#### Working data
Start of Block

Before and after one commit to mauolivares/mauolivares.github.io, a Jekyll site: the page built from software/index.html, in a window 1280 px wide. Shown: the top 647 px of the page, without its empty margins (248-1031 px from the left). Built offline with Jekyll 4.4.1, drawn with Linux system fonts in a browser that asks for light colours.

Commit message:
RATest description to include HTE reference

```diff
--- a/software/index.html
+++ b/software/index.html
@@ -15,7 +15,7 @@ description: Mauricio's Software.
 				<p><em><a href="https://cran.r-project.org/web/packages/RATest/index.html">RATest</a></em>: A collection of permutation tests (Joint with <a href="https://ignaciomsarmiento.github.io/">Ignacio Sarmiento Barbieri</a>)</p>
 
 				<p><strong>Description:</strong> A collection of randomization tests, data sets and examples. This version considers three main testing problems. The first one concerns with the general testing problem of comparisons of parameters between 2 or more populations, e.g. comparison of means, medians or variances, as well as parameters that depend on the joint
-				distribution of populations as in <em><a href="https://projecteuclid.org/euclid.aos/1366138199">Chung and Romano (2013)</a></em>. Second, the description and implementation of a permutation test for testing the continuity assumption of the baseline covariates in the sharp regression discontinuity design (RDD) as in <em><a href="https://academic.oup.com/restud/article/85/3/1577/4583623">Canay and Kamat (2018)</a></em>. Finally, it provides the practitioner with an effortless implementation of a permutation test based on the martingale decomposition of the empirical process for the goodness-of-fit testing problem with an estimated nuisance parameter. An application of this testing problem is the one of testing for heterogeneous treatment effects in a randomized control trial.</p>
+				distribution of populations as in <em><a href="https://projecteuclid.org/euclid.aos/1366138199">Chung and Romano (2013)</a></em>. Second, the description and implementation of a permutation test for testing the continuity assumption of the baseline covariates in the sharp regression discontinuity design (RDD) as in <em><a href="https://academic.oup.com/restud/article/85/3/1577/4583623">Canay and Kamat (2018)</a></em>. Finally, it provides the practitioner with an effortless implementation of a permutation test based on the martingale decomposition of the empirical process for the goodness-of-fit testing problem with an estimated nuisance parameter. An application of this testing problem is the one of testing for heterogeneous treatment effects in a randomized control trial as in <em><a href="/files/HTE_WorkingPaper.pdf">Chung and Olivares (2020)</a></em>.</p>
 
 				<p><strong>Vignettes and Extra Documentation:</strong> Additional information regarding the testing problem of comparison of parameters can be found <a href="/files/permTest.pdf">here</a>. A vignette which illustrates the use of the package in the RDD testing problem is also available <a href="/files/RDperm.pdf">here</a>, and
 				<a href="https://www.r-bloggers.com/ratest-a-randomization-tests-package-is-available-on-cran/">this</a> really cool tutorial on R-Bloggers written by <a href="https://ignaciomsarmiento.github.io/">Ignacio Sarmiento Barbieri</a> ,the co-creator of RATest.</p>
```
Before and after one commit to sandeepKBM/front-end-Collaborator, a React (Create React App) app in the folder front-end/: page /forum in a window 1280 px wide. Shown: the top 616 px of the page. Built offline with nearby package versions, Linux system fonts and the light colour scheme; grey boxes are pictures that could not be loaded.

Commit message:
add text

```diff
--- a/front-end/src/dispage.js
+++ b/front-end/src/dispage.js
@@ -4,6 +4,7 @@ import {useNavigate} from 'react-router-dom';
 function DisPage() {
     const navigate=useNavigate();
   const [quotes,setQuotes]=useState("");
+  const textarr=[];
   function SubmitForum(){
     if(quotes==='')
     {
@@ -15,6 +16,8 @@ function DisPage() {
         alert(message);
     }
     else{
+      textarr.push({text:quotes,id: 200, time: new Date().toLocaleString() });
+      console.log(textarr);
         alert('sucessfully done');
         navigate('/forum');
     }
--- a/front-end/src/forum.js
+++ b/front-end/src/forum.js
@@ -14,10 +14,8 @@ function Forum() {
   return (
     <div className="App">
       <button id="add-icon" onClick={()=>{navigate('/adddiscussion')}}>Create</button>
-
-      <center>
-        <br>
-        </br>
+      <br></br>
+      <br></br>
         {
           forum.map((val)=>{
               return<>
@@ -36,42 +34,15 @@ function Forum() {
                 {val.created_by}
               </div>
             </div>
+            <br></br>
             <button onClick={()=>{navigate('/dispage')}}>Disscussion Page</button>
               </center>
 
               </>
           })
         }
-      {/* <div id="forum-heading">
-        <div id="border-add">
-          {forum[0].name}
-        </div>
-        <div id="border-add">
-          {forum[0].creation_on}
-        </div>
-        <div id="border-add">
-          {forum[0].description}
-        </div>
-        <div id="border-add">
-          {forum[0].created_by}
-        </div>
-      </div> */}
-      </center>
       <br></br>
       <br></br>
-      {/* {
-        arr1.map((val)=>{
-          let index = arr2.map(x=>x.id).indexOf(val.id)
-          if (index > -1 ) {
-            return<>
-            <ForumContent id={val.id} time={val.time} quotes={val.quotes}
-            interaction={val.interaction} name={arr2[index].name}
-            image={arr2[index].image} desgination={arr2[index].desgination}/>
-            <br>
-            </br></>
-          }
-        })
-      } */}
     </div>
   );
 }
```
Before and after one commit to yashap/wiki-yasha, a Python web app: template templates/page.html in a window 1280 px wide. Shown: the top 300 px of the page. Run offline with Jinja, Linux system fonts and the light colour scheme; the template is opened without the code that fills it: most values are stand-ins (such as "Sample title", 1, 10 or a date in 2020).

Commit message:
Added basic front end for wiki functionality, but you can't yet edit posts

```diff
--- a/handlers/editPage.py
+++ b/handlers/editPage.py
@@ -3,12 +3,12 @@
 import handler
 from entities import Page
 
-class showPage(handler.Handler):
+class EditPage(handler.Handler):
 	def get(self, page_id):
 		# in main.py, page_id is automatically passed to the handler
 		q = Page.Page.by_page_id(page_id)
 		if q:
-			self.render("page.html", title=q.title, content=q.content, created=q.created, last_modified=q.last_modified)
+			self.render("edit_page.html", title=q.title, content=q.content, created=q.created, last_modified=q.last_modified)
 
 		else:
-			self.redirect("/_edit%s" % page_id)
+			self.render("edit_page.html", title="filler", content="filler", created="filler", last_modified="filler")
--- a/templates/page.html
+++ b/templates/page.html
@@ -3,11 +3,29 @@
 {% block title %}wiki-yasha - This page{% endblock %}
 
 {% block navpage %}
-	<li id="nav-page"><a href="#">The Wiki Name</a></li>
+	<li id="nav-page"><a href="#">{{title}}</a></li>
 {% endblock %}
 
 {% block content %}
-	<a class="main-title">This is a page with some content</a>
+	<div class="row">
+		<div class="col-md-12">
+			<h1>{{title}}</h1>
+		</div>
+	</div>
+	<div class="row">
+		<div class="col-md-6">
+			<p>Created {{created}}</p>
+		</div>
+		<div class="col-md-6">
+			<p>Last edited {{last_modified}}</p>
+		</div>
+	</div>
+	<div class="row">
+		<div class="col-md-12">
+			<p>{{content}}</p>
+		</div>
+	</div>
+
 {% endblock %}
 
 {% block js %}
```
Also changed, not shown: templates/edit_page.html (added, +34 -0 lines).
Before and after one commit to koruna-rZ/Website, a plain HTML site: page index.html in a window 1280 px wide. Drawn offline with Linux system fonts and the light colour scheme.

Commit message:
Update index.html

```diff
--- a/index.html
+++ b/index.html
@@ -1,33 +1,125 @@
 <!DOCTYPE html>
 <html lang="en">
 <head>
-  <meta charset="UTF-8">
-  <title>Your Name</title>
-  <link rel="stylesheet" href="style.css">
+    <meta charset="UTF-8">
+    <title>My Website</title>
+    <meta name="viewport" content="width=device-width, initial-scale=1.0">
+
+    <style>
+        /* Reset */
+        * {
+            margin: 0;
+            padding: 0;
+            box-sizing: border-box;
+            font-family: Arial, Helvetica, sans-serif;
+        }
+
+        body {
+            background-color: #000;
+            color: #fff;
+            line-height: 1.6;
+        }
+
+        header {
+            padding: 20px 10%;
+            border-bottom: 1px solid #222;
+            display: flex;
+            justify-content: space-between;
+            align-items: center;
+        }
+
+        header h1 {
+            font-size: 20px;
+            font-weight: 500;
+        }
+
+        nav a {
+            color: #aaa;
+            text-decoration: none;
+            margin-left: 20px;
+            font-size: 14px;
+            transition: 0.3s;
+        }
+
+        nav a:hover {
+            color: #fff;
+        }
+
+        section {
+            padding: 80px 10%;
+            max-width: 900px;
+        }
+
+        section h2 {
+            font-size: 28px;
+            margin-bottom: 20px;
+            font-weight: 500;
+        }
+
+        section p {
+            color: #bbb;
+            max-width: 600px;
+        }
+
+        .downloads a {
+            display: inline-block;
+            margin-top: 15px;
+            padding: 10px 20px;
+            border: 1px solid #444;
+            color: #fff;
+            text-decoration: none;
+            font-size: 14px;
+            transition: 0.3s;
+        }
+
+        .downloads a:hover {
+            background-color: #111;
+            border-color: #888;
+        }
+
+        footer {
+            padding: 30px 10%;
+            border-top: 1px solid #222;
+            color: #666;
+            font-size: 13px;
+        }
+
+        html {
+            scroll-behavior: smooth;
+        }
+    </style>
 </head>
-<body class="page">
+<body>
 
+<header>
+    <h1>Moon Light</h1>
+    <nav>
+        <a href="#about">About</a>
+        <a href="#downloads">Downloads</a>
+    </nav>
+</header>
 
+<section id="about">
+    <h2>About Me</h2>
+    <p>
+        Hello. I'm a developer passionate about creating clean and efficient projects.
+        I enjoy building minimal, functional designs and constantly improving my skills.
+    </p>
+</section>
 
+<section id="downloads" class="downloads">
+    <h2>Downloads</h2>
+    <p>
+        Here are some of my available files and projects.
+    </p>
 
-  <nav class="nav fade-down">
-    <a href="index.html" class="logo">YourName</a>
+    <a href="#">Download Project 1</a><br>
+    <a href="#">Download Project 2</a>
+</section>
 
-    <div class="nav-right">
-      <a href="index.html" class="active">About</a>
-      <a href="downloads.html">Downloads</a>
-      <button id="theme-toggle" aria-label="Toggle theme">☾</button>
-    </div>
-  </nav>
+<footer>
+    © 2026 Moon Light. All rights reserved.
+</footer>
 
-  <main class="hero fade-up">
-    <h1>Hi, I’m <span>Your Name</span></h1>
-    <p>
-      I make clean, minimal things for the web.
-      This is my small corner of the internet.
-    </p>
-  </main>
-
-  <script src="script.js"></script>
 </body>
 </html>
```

End of Block

#### What to do
Look through the entries above and find each line where the word "main" occurs; copy those lines.

#### Answer to the exercise
 				<p><strong>Description:</strong> A collection of randomization tests, data sets and examples. This version considers three main testing problems. The first one concerns with the general testing problem of comparisons of parameters between 2 or more populations, e.g. comparison of means, medians or variances, as well as parameters that depend on the joint
 		# in main.py, page_id is automatically passed to the handler
-	<a class="main-title">This is a page with some content</a>
-  <main class="hero fade-up">
-  </main>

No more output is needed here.